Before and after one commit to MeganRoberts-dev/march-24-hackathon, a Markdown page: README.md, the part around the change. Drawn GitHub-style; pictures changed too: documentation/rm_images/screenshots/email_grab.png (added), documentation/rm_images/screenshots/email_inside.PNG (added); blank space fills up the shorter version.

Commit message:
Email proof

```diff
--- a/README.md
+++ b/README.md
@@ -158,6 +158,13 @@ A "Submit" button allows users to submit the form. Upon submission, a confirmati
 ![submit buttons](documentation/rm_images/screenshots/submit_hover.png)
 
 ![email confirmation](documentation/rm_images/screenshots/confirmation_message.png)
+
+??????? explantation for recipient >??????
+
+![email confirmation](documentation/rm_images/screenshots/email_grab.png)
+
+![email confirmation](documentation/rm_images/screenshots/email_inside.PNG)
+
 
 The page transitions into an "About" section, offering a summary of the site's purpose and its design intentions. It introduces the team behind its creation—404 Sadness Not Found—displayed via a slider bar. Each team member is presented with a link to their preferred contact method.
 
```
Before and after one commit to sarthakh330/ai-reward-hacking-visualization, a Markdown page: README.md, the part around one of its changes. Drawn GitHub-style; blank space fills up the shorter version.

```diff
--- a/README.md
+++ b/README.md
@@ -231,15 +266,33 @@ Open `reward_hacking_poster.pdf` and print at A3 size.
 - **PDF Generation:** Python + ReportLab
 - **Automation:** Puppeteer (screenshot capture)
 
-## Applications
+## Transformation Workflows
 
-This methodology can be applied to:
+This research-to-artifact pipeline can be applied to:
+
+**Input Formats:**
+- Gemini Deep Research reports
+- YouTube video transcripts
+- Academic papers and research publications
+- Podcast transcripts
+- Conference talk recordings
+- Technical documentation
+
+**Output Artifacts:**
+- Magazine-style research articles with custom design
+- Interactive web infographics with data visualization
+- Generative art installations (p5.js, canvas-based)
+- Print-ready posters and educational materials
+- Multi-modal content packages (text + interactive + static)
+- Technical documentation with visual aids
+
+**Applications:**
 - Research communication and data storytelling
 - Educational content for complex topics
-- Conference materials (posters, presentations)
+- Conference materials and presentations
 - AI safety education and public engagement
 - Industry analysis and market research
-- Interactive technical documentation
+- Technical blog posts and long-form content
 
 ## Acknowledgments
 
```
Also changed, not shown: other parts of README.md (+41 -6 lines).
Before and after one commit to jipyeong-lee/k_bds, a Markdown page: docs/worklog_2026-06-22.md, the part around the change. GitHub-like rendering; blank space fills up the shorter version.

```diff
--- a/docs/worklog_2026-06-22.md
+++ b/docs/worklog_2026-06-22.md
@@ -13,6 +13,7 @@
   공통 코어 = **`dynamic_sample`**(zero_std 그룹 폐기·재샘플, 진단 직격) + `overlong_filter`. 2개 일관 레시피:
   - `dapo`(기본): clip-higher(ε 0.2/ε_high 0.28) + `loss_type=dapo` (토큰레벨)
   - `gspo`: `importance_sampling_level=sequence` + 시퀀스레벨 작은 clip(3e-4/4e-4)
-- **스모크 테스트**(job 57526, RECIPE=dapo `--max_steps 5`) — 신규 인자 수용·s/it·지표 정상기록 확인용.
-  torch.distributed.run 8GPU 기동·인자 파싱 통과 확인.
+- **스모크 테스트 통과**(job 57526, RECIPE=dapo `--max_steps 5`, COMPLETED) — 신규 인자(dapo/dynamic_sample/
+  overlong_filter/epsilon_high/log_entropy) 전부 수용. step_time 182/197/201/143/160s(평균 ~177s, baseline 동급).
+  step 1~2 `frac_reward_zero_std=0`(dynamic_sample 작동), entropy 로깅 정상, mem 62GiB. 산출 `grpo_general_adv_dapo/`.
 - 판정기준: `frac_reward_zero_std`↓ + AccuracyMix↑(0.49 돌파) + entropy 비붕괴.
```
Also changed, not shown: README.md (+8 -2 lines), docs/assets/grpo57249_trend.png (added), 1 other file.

◆ ◆ ◆ ◆ ◆ ◆ ◆

Repeat the whole listing, keeping every word exact.

Before and after one commit to MeganRoberts-dev/march-24-hackathon, a Markdown page: README.md, the part around the change. Drawn GitHub-style; pictures changed too: documentation/rm_images/screenshots/email_grab.png (added), documentation/rm_images/screenshots/email_inside.PNG (added); blank space fills up the shorter version.

Commit message:
Email proof

```diff
--- a/README.md
+++ b/README.md
@@ -158,6 +158,13 @@ A "Submit" button allows users to submit the form. Upon submission, a confirmati
 ![submit buttons](documentation/rm_images/screenshots/submit_hover.png)
 
 ![email confirmation](documentation/rm_images/screenshots/confirmation_message.png)
+
+??????? explantation for recipient >??????
+
+![email confirmation](documentation/rm_images/screenshots/email_grab.png)
+
+![email confirmation](documentation/rm_images/screenshots/email_inside.PNG)
+
 
 The page transitions into an "About" section, offering a summary of the site's purpose and its design intentions. It introduces the team behind its creation—404 Sadness Not Found—displayed via a slider bar. Each team member is presented with a link to their preferred contact method.
 
```
Before and after one commit to sarthakh330/ai-reward-hacking-visualization, a Markdown page: README.md, the part around one of its changes. Drawn GitHub-style; blank space fills up the shorter version.

```diff
--- a/README.md
+++ b/README.md
@@ -231,15 +266,33 @@ Open `reward_hacking_poster.pdf` and print at A3 size.
 - **PDF Generation:** Python + ReportLab
 - **Automation:** Puppeteer (screenshot capture)
 
-## Applications
+## Transformation Workflows
 
-This methodology can be applied to:
+This research-to-artifact pipeline can be applied to:
+
+**Input Formats:**
+- Gemini Deep Research reports
+- YouTube video transcripts
+- Academic papers and research publications
+- Podcast transcripts
+- Conference talk recordings
+- Technical documentation
+
+**Output Artifacts:**
+- Magazine-style research articles with custom design
+- Interactive web infographics with data visualization
+- Generative art installations (p5.js, canvas-based)
+- Print-ready posters and educational materials
+- Multi-modal content packages (text + interactive + static)
+- Technical documentation with visual aids
+
+**Applications:**
 - Research communication and data storytelling
 - Educational content for complex topics
-- Conference materials (posters, presentations)
+- Conference materials and presentations
 - AI safety education and public engagement
 - Industry analysis and market research
-- Interactive technical documentation
+- Technical blog posts and long-form content
 
 ## Acknowledgments
 
```
Also changed, not shown: other parts of README.md (+41 -6 lines).
Before and after one commit to jipyeong-lee/k_bds, a Markdown page: docs/worklog_2026-06-22.md, the part around the change. GitHub-like rendering; blank space fills up the shorter version.

```diff
--- a/docs/worklog_2026-06-22.md
+++ b/docs/worklog_2026-06-22.md
@@ -13,6 +13,7 @@
   공통 코어 = **`dynamic_sample`**(zero_std 그룹 폐기·재샘플, 진단 직격) + `overlong_filter`. 2개 일관 레시피:
   - `dapo`(기본): clip-higher(ε 0.2/ε_high 0.28) + `loss_type=dapo` (토큰레벨)
   - `gspo`: `importance_sampling_level=sequence` + 시퀀스레벨 작은 clip(3e-4/4e-4)
-- **스모크 테스트**(job 57526, RECIPE=dapo `--max_steps 5`) — 신규 인자 수용·s/it·지표 정상기록 확인용.
-  torch.distributed.run 8GPU 기동·인자 파싱 통과 확인.
+- **스모크 테스트 통과**(job 57526, RECIPE=dapo `--max_steps 5`, COMPLETED) — 신규 인자(dapo/dynamic_sample/
+  overlong_filter/epsilon_high/log_entropy) 전부 수용. step_time 182/197/201/143/160s(평균 ~177s, baseline 동급).
+  step 1~2 `frac_reward_zero_std=0`(dynamic_sample 작동), entropy 로깅 정상, mem 62GiB. 산출 `grpo_general_adv_dapo/`.
 - 판정기준: `frac_reward_zero_std`↓ + AccuracyMix↑(0.49 돌파) + entropy 비붕괴.
```
Also changed, not shown: README.md (+8 -2 lines), docs/assets/grpo57249_trend.png (added), 1 other file.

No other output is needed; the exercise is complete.